Honda Motor Co. CFO Fumihiko Ike said that exports from Japan to the U.S. have resulted to losses and so it is now allocating shipments to the U.S. Ike clarified though that Honda won’t terminate all the shipments of vehicles that have imported nameplates such as the Fit subcompact and the Insight and CR-Z hybrids.
However, he said that Honda has to lessen the effects of these shipments on the balance sheet. This implies that in several cases, dealers would get fewer vehicles than they had wanted. Honda believes that the long-term solution would be to transfer production to North America and to purchase more components there, such as those used for hybrid powertrains.

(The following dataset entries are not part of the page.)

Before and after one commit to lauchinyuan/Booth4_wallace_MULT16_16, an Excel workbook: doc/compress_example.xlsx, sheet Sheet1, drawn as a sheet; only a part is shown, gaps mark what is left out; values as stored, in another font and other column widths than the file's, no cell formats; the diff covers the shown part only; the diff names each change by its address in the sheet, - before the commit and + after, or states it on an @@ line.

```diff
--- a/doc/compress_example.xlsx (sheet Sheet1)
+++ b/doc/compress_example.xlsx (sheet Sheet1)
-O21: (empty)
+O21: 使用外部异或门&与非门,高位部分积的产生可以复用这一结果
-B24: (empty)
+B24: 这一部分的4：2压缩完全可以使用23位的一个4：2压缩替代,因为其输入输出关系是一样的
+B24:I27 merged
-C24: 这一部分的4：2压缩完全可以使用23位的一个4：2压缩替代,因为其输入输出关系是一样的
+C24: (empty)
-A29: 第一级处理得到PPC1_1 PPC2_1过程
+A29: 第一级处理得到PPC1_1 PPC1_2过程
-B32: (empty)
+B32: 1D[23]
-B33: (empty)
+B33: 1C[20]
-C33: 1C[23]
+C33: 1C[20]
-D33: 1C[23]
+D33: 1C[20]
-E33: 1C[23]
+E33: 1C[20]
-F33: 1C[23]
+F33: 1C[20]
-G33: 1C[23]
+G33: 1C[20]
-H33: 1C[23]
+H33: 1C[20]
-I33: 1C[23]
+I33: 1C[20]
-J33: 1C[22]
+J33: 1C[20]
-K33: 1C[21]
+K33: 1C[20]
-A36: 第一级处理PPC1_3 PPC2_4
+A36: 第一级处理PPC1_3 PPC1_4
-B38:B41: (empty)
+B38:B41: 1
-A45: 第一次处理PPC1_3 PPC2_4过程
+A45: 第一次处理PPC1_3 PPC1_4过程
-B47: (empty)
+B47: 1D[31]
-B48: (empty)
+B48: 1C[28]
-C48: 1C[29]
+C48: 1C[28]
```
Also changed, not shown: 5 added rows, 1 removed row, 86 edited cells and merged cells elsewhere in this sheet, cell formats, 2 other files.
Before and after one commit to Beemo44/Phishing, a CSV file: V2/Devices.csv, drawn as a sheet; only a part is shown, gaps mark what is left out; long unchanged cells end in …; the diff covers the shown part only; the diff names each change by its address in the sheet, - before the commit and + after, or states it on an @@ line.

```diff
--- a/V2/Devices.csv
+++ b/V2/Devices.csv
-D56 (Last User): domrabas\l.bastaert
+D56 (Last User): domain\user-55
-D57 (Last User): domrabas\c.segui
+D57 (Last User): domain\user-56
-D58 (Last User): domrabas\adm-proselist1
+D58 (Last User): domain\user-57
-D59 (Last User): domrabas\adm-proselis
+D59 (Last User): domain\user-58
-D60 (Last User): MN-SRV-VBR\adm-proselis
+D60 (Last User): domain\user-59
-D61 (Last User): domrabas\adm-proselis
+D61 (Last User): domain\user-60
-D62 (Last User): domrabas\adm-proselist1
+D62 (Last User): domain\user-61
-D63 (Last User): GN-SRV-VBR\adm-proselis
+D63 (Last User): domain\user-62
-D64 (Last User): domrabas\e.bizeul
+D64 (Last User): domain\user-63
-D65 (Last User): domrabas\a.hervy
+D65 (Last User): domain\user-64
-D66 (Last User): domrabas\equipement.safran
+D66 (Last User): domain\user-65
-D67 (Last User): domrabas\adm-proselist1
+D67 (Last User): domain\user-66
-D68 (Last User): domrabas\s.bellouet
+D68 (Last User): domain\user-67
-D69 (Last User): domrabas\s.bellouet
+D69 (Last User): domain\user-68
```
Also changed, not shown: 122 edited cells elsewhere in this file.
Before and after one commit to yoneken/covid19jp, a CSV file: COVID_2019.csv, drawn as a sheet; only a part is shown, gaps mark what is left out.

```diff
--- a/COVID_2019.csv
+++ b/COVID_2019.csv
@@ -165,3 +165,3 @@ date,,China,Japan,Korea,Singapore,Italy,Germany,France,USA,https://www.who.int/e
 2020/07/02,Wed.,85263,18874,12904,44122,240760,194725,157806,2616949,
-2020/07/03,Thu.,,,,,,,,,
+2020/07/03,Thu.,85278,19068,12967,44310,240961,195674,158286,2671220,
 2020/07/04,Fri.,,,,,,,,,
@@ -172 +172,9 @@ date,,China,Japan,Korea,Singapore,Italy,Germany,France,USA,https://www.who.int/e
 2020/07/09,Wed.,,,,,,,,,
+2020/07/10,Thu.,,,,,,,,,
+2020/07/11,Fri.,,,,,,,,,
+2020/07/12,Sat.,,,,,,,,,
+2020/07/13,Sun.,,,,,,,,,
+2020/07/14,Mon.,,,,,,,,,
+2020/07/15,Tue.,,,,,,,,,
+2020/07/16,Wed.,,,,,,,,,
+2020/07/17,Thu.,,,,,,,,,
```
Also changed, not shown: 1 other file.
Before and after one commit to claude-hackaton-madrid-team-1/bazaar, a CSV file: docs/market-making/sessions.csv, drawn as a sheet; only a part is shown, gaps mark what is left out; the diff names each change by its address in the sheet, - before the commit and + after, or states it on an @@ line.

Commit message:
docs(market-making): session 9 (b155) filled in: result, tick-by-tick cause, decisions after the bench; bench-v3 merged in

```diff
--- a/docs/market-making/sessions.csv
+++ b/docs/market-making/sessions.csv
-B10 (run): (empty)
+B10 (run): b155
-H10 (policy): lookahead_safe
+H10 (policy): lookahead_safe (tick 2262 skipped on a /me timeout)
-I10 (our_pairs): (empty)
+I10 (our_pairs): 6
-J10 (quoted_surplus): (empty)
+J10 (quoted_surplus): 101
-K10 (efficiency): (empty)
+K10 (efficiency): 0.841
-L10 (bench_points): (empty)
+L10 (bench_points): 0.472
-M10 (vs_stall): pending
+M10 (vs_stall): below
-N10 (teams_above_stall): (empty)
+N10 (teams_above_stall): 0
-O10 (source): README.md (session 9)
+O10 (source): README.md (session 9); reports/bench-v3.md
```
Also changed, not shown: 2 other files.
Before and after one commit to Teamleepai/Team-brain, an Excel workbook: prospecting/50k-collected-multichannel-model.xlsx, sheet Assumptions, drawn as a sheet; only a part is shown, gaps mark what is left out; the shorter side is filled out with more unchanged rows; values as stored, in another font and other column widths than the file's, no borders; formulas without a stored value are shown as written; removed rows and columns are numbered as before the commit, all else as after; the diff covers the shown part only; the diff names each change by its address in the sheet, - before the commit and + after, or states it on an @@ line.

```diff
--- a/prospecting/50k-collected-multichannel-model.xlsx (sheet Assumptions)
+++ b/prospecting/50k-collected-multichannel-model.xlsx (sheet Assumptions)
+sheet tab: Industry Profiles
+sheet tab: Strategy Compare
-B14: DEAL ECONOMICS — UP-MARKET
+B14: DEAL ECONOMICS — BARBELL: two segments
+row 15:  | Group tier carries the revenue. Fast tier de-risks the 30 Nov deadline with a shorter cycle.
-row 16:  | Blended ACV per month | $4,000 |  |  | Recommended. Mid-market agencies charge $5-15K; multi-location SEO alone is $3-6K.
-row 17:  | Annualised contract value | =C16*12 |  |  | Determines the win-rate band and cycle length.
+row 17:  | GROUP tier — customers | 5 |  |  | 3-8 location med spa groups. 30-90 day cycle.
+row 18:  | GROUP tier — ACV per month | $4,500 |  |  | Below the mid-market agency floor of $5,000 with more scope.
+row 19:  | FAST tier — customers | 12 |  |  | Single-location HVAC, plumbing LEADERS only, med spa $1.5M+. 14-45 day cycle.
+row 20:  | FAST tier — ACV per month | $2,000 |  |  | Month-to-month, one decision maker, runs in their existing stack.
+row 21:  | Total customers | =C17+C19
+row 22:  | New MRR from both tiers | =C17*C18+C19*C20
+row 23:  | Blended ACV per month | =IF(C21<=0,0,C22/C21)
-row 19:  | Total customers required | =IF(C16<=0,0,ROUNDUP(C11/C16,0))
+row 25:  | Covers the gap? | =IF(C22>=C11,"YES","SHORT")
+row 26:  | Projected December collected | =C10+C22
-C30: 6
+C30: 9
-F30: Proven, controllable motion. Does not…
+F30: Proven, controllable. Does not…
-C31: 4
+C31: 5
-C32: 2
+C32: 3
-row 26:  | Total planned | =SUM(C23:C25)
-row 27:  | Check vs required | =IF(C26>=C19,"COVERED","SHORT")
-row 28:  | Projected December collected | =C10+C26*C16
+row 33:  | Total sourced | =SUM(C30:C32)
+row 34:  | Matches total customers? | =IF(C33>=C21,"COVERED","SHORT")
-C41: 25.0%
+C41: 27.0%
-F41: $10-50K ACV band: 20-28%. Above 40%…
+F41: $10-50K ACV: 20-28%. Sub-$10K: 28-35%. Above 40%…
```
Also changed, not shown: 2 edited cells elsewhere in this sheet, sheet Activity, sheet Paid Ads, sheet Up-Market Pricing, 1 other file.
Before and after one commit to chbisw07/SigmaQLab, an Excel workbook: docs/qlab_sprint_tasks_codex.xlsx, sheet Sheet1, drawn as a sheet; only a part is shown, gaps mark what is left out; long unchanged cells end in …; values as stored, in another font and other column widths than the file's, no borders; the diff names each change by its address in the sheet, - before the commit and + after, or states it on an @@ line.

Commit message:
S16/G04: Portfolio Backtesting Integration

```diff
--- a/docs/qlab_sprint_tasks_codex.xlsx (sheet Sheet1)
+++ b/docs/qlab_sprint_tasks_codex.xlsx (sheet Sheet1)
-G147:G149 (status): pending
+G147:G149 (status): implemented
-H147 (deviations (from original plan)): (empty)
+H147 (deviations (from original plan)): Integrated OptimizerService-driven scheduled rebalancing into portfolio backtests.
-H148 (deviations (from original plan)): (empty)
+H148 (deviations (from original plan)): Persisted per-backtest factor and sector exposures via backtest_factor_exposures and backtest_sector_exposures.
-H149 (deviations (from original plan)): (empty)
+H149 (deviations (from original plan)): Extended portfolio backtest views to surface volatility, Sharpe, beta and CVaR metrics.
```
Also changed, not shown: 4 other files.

Ike said that export business isn’t profitable under the present exchange rate of 80 yen per dollar. He explained that the absolute number of exports to the U.S. will be declining. He said that his statement marks the first time for a Japan-based brand to admit that shipping vehicles from Japan to the U.S. is a money-losing scheme.
Since Honda doesn’t depend on exports from Japan to the U.S. as much as its rivals, it is not as exposed to losses from currency exchange rates. Currently, Honda locally produces about 85% of the vehicles that it sells in North America.
Meanwhile, its rivals Toyota Motor Corp. and Nissan Motor Co., which locally make around 70% of their North American sales volume, are hurting due to the exchange rate losses and are working swiftly to move the production of vehicles and components to North America. Ike’s statements seem to imply that rivals are being pressured to move their production to North America from Japan.
In January 2011, Nissan said that it hopes to cut in half the value of parts and volume of vehicles it ships from Japan by early 2014. Toyota is hoping to produce hybrids with locally sourced parts in North America by 2015. Honda is continuing to sell its exports in the U.S. even when it is losing money partly so that segments would remain covered and so that it will be able to keep its customers.